The word was picked up in Texas where a European Concept Lodge was formed in College Station, St. Albans Lodge No. 1455, founded in 1992 by Pete Normand and elsewhere about the U.S the most notable being in Indiana. In a popular Internet Indiana Masonic Forum much discussion led Jeff Naylor, Chris Hodapp and Nathan Brindle, among others, to form the Traditional Observance (TO) Lodge, Lodge Vitruvian and to publish the American version of BACK TO THE FUTURE, LAUDABLE PURSUIT with due homage to Past Grand Master Dwight Smith.
Lodge Vitruvian operates under what has come to be known as “The European Concept” as popularized by Lodge Epicurean, among others, in Australia.
The European Concept is known for its dedication to a number of primary tenets:
- Dignity and high standards are to be maintained by the Lodge in all its undertakings.
- Nothing short of excellence in ritualistic work is acceptable.
- Candidates shall be advanced only after having undertaken an intensive program of Masonic education and proving themselves proficient in open Lodge.
- The Lodge enjoys the fellowship of the Festive Board at a local restaurant following all Regular and Emergent Meetings of the Lodge.
- Members are expected to dress properly to attend to the duties of the Lodge.
- A Lodge of this caliber must be paid for.
Fast forward a short time to the founding of the Masonic Restoration Foundation where TO Lodges nationwide were encouraged, aided and networked. President Dennis Chornenky in his paper THE TRADITIONAL OBSERVANCE LODGE, once again makes clear what is being promoted.

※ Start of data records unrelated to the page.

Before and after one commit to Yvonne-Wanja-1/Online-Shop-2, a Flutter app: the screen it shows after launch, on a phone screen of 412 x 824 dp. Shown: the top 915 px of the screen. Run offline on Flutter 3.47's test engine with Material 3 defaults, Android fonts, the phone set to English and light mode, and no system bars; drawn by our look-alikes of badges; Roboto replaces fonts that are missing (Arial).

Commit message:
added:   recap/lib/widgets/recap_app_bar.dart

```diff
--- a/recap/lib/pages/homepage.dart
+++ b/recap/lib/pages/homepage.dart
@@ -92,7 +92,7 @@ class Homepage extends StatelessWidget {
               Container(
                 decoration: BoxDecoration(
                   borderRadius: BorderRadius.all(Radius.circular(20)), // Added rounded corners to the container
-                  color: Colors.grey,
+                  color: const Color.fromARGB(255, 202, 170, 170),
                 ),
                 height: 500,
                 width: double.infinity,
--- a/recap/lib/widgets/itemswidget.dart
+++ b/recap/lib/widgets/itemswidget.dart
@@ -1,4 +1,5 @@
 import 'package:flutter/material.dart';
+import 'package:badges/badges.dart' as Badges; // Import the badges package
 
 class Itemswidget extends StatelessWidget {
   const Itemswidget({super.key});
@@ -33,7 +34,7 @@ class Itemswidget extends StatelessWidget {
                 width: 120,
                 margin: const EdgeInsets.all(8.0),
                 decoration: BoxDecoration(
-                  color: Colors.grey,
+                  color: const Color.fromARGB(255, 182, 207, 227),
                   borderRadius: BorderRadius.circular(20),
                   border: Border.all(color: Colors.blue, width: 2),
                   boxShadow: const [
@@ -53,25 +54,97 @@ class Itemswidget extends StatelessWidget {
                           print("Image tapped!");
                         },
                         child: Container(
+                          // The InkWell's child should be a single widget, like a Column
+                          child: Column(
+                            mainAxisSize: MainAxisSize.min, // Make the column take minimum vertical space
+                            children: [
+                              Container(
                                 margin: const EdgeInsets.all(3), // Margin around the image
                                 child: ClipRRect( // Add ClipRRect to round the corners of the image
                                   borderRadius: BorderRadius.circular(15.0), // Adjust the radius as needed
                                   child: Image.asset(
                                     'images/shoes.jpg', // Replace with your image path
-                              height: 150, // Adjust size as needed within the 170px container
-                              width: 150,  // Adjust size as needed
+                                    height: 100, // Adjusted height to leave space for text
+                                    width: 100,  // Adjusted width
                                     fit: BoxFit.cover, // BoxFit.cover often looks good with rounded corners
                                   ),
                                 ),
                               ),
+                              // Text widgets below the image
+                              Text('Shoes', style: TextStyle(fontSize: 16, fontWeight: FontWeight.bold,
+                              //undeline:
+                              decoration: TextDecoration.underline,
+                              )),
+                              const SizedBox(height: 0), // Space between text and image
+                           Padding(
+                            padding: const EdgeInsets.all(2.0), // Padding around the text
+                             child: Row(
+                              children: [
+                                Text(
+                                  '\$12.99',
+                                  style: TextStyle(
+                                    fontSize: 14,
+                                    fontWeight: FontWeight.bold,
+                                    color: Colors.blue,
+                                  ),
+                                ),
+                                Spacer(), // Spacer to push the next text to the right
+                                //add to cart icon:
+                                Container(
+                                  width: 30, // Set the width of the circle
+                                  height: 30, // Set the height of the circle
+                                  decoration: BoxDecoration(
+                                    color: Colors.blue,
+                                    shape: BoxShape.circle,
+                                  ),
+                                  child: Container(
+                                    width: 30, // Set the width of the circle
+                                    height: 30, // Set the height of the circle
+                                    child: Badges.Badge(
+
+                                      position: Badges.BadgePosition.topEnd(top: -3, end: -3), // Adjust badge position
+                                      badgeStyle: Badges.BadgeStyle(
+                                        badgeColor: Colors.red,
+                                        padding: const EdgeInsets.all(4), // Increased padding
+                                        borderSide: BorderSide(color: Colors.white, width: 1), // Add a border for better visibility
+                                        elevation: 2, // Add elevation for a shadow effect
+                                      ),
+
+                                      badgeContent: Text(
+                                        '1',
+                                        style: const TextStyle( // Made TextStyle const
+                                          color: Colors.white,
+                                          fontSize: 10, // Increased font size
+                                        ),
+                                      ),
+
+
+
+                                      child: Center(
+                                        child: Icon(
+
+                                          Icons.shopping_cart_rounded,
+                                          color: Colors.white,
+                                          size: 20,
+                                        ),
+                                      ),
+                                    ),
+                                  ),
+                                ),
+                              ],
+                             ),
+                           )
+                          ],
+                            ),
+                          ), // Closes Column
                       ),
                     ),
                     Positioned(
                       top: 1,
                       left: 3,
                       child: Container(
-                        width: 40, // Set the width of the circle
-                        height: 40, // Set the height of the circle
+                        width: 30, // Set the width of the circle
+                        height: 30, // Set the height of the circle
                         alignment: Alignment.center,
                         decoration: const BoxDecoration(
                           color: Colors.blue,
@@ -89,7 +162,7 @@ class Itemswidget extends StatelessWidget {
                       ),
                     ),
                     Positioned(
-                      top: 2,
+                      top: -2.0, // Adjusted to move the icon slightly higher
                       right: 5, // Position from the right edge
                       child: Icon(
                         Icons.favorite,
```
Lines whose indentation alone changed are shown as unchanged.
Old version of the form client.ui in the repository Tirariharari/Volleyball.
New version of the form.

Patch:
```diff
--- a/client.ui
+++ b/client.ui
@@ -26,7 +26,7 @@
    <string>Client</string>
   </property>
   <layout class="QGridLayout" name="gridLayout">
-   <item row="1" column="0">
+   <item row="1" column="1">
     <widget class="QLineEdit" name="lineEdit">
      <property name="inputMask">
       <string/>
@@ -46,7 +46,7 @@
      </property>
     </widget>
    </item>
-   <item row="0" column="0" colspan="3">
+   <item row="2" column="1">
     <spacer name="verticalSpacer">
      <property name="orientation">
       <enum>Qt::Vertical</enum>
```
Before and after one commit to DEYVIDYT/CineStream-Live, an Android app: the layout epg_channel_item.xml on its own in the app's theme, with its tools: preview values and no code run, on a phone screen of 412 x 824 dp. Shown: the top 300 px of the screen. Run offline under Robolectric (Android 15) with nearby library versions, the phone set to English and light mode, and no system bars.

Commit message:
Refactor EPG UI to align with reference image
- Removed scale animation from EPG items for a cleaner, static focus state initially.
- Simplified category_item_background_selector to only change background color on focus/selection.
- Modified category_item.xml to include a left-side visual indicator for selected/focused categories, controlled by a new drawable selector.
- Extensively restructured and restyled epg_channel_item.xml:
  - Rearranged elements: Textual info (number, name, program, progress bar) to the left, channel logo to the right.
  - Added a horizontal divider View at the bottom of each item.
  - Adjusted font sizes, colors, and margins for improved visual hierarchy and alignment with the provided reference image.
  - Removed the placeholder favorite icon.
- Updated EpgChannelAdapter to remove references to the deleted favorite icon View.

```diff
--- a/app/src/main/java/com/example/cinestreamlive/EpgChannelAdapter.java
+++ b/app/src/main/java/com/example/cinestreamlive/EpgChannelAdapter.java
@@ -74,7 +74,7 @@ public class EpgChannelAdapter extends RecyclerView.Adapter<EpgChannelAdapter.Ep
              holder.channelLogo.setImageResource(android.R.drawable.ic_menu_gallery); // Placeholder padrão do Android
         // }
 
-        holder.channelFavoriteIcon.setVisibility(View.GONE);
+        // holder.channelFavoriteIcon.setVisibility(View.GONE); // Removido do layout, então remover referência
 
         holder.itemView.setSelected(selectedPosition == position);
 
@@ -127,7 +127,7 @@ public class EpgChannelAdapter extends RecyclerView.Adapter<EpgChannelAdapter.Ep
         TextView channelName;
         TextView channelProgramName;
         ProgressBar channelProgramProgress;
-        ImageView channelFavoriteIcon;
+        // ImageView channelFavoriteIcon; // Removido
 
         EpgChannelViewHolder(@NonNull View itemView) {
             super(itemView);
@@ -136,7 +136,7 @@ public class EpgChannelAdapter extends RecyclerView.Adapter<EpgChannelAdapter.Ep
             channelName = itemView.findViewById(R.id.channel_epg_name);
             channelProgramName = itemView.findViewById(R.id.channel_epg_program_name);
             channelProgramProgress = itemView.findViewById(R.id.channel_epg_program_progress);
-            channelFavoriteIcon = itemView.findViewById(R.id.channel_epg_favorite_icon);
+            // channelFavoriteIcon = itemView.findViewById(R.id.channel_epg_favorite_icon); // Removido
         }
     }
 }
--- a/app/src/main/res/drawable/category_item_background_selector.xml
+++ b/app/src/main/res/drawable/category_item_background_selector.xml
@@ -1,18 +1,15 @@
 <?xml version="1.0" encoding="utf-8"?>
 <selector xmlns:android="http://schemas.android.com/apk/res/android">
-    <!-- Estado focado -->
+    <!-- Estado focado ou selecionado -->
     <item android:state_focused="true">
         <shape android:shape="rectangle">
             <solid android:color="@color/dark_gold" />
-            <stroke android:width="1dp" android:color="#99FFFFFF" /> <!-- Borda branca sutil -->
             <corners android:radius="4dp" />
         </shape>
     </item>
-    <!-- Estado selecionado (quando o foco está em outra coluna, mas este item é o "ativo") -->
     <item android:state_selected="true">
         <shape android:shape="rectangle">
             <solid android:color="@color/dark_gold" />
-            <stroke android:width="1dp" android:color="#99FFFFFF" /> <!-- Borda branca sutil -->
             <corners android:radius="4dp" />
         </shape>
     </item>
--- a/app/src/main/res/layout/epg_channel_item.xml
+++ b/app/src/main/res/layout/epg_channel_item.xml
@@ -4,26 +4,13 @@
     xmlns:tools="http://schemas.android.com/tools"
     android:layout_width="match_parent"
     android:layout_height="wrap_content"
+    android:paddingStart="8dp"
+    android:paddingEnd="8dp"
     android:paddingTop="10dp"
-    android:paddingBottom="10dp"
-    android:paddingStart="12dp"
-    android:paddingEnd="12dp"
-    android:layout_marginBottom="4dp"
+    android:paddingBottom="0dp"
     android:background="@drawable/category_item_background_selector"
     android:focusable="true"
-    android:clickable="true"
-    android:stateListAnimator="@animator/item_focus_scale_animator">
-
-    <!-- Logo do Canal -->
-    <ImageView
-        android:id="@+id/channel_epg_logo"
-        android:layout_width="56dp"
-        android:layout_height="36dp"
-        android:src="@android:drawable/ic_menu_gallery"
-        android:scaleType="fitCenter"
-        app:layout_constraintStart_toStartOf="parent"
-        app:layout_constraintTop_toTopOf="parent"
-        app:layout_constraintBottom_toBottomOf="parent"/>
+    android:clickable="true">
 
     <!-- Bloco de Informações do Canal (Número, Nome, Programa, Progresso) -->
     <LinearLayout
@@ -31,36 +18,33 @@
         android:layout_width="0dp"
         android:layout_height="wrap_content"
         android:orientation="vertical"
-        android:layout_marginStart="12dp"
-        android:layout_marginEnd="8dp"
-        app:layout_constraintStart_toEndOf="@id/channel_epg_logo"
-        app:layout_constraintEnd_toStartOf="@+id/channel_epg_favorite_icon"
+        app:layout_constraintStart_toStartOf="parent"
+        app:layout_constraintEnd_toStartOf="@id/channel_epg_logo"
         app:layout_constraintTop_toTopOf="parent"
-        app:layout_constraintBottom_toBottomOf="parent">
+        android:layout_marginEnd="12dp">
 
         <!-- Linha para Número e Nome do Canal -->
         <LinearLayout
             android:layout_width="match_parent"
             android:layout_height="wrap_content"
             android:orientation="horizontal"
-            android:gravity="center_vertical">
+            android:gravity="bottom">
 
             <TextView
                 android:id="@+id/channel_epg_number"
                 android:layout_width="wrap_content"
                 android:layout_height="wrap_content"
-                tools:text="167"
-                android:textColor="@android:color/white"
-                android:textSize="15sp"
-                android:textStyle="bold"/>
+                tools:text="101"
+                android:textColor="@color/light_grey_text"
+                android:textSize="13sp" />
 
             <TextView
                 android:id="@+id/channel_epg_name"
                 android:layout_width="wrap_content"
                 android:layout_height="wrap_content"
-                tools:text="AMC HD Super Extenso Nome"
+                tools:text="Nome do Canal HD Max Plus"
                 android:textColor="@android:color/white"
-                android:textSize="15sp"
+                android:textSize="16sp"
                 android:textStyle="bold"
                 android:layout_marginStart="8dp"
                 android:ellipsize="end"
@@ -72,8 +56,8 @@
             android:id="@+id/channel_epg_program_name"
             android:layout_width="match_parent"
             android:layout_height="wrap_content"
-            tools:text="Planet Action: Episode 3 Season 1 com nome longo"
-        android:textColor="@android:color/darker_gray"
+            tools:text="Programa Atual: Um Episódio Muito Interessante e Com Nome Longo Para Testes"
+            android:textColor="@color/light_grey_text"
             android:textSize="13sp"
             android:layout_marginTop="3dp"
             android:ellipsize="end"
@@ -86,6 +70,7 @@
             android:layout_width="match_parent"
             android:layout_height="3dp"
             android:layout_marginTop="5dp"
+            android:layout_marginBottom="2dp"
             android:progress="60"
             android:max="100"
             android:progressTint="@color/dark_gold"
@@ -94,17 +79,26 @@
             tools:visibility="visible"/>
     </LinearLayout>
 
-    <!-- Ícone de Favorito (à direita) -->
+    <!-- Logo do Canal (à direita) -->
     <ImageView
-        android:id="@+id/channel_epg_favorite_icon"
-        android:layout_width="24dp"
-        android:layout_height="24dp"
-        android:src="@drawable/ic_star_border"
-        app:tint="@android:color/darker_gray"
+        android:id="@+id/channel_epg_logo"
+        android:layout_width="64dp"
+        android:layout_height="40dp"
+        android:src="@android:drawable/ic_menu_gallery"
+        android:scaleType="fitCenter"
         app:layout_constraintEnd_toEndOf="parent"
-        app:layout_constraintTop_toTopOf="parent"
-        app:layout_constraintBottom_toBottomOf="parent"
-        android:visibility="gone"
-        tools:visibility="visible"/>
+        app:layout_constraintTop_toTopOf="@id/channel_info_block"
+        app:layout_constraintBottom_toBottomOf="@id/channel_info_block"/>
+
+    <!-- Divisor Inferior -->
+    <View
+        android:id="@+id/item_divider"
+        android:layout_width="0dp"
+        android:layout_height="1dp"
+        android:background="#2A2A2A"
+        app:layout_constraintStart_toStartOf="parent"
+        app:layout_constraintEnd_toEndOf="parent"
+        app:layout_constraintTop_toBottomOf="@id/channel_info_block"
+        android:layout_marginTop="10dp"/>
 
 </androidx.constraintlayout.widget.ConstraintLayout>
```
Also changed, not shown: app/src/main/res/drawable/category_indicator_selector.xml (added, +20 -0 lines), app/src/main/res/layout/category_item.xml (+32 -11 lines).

While many Masons may have heard about European Concept lodges, which are themselves a relatively new concept in American Freemasonry, few have heard of the Traditional Observance lodge. Traditional Observance lodge s are similar to European Concept lodges in that they also incorporate higher dues, festive boards, a strict dress code and higher standards of ritual, but differ in that they choose to follow a close observance of the traditional initiatic elements of Continental European and South American Freemasonry.
This observance is characterized by a solemn approach to holding stated communications and conferring degrees, the use of the Chamber of Reflection as part of the initiation ceremony, forming the Chain of Union after the meetings, longer time between degrees and the requirement for candidates to present a paper before the lodge on the lessons of each degree prior to advancement. Traditional Observance lodges are also more likely to use the term Agape rather than Festive Board to describe the meal which follows the meetings. Agape is the ancient Greek word for “love,” and in Freemasonry the term signifies a meal eaten in common by a congregation of Masons in token of Brotherly Love.
TO Lodges, while they continue to grow, have never really caught on to the point that they can be found neither in every state nor in abundance anywhere.
All this serves as background information for what follows. In Part 2 to this article we will explore alternatives to the TO concept that can be adapted to existing Lodges.